How the Earth Was Made


The Sierra Nevada, North America's highest mountain range, contains one of the most awe-inspiring geological features on the planet: Yosemite Valley. Walled by sheer 3,000-foot granite cliffs and made from one of the toughest rocks on earth, it is home to the mighty El Capitan and iconic Half Dome. Yet how this extraordinary valley formed has been the subject of controversy for over 100 years. Was it carved by gigantic glaciers or a cataclysmic rifting of the Earth?




How the Earth Was Made
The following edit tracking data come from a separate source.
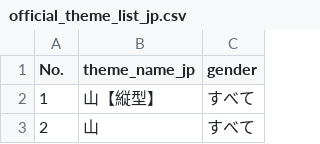
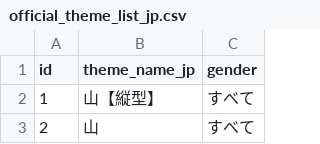
Before and after one commit to stageleft/daysai_prompt_analyzer, a CSV file: official_theme_list_jp.csv, drawn as a sheet; only a part is shown.

```diff
--- a/official_theme_list_jp.csv
+++ b/official_theme_list_jp.csv
@@ -1,2 +1,2 @@
-No.,theme_name_jp,gender
+id,theme_name_jp,gender
 1,山【縦型】,すべて
```
Also changed, not shown: 2 other files.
These giant mountain-sized boulders from space have wrought death and destruction throughout the millennia but until recently geologists could find no evidence that they had actually struck the earth. Follow the remarkable detective story that begins at Meteor Crater in Arizona as mining engineers desperately try to unearth the billion dollar iron boulder they thought was lying there. It's a detective story that also uncovers immense riches; the world's biggest nickel deposit in Sudbury, Canada, vast oil reserves in the Gulf of Mexico and a gold mine in South Africa--all the result of asteroid impacts. Evidence is also unearthed of violent impacts that decimated some of the first people to live in America. What clues do asteroids, and their smaller cousins, meteorites, hold in the formation of the early Earth and perhaps life itself?